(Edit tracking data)
== Segment start ==

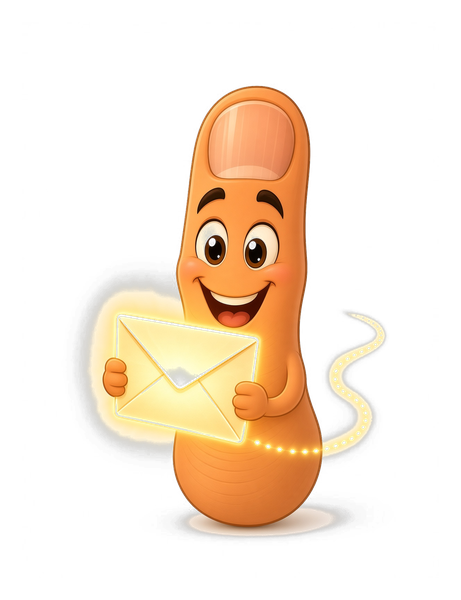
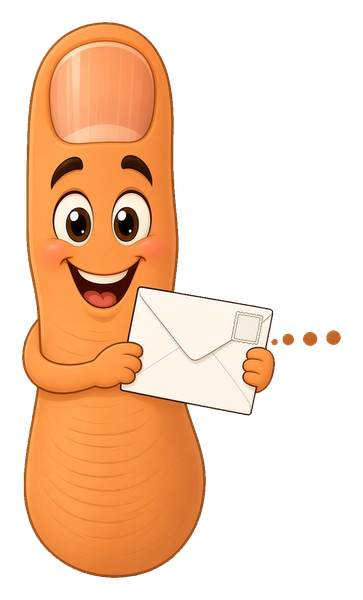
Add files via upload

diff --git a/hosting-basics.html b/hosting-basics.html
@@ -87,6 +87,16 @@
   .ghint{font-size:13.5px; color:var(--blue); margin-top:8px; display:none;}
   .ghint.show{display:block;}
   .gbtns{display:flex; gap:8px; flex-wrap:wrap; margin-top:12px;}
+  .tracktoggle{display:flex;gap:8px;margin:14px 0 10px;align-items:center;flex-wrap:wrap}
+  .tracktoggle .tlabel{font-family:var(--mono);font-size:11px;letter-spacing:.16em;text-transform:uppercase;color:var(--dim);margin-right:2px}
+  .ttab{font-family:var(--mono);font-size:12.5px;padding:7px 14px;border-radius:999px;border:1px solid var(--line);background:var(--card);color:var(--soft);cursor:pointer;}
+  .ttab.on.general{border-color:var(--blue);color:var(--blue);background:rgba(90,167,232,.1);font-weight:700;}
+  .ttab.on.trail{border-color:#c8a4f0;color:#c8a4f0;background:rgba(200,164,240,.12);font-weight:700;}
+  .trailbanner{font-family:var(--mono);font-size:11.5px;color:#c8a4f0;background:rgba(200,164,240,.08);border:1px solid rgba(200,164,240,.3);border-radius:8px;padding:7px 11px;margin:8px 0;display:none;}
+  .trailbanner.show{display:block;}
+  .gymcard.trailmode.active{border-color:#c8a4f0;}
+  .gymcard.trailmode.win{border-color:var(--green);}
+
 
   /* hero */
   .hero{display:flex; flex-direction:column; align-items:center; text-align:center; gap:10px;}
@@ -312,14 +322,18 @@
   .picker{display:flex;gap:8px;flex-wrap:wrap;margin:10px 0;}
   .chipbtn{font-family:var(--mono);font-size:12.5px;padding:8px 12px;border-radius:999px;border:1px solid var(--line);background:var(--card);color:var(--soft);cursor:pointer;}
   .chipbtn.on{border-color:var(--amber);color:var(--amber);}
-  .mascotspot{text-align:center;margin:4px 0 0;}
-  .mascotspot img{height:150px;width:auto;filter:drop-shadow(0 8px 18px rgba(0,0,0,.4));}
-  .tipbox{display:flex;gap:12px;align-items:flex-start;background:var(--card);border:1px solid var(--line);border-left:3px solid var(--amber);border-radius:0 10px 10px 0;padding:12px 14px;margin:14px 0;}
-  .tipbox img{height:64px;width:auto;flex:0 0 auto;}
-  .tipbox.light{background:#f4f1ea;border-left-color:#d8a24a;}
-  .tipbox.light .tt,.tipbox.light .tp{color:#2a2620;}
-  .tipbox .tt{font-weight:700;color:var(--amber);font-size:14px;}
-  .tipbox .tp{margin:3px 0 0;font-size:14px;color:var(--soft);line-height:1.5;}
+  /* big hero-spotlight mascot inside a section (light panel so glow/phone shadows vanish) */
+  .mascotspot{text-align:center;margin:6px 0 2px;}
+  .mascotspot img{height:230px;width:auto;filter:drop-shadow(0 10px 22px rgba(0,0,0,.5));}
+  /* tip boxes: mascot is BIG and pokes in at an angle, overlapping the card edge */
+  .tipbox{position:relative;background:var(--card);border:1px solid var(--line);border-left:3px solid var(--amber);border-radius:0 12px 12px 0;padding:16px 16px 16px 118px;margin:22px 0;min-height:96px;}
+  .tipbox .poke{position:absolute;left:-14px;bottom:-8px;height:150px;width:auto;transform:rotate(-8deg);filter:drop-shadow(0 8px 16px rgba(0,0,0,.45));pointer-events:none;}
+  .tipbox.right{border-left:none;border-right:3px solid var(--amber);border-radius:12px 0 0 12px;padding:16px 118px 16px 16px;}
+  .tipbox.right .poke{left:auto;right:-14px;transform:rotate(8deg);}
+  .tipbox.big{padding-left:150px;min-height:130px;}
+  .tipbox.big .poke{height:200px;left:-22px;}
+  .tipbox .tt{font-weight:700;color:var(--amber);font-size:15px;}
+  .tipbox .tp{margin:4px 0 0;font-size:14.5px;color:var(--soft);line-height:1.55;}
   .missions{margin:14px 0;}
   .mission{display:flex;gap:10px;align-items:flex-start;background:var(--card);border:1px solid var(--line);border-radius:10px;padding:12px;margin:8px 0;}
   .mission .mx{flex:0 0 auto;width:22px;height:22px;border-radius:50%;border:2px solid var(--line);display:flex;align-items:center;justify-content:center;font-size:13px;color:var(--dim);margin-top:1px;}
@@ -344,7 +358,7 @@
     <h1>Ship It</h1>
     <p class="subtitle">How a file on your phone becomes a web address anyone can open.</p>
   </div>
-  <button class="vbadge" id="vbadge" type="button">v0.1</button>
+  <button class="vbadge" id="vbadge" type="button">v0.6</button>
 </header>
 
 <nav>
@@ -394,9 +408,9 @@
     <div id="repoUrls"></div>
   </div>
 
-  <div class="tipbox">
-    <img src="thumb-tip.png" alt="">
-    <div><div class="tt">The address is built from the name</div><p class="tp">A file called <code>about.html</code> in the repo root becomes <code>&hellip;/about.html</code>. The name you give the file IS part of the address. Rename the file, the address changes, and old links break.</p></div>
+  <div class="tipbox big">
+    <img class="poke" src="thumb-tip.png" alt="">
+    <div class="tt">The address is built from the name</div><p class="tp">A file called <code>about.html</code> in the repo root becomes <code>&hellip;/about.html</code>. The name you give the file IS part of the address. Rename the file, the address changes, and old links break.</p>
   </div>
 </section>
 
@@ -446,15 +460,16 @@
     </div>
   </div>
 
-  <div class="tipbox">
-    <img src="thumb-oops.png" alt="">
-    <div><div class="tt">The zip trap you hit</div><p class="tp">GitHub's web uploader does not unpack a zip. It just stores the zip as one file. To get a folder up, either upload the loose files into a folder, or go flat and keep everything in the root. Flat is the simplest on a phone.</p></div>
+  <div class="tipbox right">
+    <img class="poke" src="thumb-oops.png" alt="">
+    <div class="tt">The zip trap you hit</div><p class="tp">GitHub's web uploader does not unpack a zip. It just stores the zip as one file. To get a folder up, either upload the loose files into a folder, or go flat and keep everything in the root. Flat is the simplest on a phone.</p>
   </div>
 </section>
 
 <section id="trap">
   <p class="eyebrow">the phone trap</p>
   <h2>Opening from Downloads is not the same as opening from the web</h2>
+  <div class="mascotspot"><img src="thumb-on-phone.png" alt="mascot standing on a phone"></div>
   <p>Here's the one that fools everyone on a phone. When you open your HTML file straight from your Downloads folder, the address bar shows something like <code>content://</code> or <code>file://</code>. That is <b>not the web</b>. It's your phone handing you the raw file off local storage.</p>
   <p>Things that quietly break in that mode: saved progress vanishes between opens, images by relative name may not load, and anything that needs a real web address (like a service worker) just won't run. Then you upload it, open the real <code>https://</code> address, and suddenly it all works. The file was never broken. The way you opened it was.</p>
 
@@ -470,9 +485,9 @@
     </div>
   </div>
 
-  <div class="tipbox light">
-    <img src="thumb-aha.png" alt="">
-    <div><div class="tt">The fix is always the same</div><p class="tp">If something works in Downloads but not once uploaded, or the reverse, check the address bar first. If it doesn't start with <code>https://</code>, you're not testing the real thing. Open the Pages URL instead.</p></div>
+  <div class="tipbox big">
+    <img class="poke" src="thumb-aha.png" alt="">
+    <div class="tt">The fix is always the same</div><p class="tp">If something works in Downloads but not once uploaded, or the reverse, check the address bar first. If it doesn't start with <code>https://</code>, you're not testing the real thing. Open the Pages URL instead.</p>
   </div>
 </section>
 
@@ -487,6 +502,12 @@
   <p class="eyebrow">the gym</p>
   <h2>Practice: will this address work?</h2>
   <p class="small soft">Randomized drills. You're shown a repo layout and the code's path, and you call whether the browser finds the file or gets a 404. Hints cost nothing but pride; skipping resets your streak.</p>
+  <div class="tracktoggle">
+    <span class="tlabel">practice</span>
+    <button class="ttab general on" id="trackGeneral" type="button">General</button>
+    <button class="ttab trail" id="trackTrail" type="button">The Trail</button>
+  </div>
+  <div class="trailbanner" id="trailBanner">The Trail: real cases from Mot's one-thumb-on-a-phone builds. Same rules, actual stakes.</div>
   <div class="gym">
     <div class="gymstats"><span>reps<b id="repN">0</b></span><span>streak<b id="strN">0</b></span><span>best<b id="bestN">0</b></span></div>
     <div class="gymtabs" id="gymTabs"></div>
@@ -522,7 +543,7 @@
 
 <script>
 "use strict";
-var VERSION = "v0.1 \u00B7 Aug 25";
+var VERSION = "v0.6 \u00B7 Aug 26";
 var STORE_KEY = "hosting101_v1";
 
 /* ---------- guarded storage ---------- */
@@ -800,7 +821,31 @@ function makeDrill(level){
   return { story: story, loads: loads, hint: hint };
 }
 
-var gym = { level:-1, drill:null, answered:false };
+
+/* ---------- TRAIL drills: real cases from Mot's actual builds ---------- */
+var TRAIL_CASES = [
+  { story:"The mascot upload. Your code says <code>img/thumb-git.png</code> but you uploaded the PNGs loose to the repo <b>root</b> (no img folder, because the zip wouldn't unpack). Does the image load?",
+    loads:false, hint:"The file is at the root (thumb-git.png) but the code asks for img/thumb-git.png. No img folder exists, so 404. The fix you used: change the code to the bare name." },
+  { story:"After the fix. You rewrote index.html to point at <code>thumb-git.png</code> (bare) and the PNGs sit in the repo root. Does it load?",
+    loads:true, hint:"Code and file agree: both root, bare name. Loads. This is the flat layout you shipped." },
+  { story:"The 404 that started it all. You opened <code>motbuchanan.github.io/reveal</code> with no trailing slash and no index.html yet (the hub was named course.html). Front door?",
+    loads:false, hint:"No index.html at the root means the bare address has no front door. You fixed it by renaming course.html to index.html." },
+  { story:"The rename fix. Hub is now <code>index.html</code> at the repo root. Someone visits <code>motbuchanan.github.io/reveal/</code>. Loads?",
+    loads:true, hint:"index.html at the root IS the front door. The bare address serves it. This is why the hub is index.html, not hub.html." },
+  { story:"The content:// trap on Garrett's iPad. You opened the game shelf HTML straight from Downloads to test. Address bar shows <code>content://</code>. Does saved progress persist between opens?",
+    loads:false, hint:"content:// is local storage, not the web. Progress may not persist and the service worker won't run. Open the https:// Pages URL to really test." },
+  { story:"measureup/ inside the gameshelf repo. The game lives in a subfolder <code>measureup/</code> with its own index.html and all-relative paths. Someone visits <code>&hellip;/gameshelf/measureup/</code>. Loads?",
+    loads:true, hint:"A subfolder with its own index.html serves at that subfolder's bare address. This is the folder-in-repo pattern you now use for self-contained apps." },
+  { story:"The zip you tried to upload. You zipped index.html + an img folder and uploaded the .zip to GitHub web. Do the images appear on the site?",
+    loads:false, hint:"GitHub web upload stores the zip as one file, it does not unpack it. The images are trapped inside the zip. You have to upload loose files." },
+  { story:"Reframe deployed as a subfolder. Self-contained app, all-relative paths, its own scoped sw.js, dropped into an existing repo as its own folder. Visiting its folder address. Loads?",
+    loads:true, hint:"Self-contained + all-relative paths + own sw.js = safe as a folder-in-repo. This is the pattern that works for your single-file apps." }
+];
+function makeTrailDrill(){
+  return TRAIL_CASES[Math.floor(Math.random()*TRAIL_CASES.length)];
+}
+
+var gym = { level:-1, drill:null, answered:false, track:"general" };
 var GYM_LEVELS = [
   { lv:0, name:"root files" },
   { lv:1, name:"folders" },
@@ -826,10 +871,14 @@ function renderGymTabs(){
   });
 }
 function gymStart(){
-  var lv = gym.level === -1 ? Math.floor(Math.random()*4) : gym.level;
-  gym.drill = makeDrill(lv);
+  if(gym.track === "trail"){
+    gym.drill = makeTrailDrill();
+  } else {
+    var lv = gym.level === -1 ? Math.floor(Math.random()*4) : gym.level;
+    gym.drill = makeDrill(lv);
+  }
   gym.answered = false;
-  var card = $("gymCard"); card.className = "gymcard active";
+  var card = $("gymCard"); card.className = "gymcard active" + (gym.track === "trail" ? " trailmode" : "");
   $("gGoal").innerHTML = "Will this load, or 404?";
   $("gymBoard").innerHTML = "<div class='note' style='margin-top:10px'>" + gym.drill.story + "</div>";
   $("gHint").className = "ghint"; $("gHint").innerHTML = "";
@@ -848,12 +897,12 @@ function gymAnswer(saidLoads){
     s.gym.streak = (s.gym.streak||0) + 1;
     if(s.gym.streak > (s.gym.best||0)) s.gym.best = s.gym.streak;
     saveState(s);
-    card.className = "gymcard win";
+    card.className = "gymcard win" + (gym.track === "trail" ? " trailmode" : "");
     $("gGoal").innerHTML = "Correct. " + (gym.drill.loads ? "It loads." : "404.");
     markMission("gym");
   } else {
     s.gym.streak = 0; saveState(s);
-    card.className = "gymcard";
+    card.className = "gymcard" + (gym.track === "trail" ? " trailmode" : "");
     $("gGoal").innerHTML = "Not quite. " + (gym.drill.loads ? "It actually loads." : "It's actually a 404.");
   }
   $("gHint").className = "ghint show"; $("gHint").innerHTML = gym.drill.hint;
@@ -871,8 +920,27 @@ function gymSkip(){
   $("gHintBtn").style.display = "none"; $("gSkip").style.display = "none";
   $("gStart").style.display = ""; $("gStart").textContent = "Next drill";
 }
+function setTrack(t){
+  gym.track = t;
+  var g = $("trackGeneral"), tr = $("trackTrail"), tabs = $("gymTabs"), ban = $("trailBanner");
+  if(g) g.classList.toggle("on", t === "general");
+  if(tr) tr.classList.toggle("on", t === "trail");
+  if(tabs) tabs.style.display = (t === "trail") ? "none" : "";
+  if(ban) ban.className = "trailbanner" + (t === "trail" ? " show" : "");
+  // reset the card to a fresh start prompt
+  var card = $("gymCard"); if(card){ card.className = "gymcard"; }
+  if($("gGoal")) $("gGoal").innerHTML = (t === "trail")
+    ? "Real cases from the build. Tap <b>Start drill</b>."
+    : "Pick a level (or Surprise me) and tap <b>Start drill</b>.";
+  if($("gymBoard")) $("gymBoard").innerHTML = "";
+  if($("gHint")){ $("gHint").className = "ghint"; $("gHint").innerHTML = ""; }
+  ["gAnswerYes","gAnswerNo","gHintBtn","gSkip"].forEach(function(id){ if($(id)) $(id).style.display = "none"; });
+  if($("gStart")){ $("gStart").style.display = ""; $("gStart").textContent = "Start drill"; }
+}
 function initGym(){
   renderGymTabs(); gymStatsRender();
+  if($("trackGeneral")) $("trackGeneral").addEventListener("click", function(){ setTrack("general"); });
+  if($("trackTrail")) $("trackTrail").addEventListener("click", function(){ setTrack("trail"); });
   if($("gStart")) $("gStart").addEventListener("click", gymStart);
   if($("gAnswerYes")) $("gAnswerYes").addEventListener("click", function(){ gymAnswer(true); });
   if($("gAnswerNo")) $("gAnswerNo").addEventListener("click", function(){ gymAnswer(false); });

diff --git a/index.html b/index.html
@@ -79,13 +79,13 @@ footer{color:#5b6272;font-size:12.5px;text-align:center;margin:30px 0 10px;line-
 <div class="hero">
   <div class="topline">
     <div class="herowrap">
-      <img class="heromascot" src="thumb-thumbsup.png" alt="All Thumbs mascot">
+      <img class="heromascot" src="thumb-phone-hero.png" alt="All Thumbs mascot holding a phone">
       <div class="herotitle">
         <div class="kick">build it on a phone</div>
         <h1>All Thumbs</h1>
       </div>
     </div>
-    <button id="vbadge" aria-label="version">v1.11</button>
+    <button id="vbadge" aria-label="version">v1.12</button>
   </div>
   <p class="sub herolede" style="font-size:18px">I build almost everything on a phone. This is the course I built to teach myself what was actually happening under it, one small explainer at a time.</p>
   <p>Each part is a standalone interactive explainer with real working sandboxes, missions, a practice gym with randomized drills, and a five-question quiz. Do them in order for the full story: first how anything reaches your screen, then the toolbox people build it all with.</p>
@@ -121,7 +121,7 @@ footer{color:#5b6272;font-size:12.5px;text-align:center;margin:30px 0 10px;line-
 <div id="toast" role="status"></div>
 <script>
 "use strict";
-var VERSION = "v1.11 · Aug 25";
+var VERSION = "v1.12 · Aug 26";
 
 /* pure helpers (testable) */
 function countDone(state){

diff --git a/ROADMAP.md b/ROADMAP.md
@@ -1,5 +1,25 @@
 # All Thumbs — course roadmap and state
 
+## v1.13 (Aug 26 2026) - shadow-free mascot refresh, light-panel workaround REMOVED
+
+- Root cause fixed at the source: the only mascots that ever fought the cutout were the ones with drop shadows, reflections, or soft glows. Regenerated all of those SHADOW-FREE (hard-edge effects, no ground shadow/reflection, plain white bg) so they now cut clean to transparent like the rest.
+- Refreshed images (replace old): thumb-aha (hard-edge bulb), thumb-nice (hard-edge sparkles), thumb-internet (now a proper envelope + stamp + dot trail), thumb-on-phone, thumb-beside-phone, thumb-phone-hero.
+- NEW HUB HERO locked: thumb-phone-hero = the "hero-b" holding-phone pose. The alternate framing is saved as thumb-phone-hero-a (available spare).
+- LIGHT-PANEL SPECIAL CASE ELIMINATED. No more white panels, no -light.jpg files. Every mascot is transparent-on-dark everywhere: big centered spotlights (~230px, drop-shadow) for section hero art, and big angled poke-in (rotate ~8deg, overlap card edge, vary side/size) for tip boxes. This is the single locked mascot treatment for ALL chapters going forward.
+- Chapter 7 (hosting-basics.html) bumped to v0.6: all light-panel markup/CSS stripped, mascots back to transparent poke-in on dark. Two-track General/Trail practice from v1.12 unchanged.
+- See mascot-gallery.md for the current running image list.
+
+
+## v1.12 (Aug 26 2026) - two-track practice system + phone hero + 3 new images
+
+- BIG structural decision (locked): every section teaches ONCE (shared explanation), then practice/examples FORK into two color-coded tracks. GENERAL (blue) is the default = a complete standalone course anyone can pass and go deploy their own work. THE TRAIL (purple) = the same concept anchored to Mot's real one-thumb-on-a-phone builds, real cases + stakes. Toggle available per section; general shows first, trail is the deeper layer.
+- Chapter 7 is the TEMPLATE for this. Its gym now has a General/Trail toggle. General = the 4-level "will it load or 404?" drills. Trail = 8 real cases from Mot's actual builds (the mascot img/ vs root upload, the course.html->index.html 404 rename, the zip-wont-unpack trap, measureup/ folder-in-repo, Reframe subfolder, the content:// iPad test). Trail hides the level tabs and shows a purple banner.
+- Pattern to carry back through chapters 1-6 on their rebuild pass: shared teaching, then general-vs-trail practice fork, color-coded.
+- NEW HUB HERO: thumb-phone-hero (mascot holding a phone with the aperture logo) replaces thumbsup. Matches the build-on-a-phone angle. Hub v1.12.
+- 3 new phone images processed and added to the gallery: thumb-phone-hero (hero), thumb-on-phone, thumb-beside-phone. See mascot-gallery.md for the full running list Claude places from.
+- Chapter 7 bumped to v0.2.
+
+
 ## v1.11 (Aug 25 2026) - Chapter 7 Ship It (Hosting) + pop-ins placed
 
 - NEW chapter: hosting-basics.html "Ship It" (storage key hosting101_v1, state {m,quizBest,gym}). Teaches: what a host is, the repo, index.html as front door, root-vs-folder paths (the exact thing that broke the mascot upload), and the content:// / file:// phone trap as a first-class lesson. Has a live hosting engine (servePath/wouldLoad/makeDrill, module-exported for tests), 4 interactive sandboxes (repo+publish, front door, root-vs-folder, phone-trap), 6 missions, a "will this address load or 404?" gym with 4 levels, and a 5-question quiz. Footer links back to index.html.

== Segment end ==

# Goal of the exercise
The lines above that hold the string "align" are to be located and copied.

# Solution to the problem
+  .tracktoggle{display:flex;gap:8px;margin:14px 0 10px;align-items:center;flex-wrap:wrap}
   .hero{display:flex; flex-direction:column; align-items:center; text-align:center; gap:10px;}
-  .mascotspot{text-align:center;margin:4px 0 0;}
-  .tipbox{display:flex;gap:12px;align-items:flex-start;background:var(--card);border:1px solid var(--line);border-left:3px solid var(--amber);border-radius:0 10px 10px 0;padding:12px 14px;margin:14px 0;}
+  .mascotspot{text-align:center;margin:6px 0 2px;}
   .mission{display:flex;gap:10px;align-items:flex-start;background:var(--card);border:1px solid var(--line);border-radius:10px;padding:12px;margin:8px 0;}
   .mission .mx{flex:0 0 auto;width:22px;height:22px;border-radius:50%;border:2px solid var(--line);display:flex;align-items:center;justify-content:center;font-size:13px;color:var(--dim);margin-top:1px;}
@@ -79,13 +79,13 @@ footer{color:#5b6272;font-size:12.5px;text-align:center;margin:30px 0 10px;line-
@@ -121,7 +121,7 @@ footer{color:#5b6272;font-size:12.5px;text-align:center;margin:30px 0 10px;line-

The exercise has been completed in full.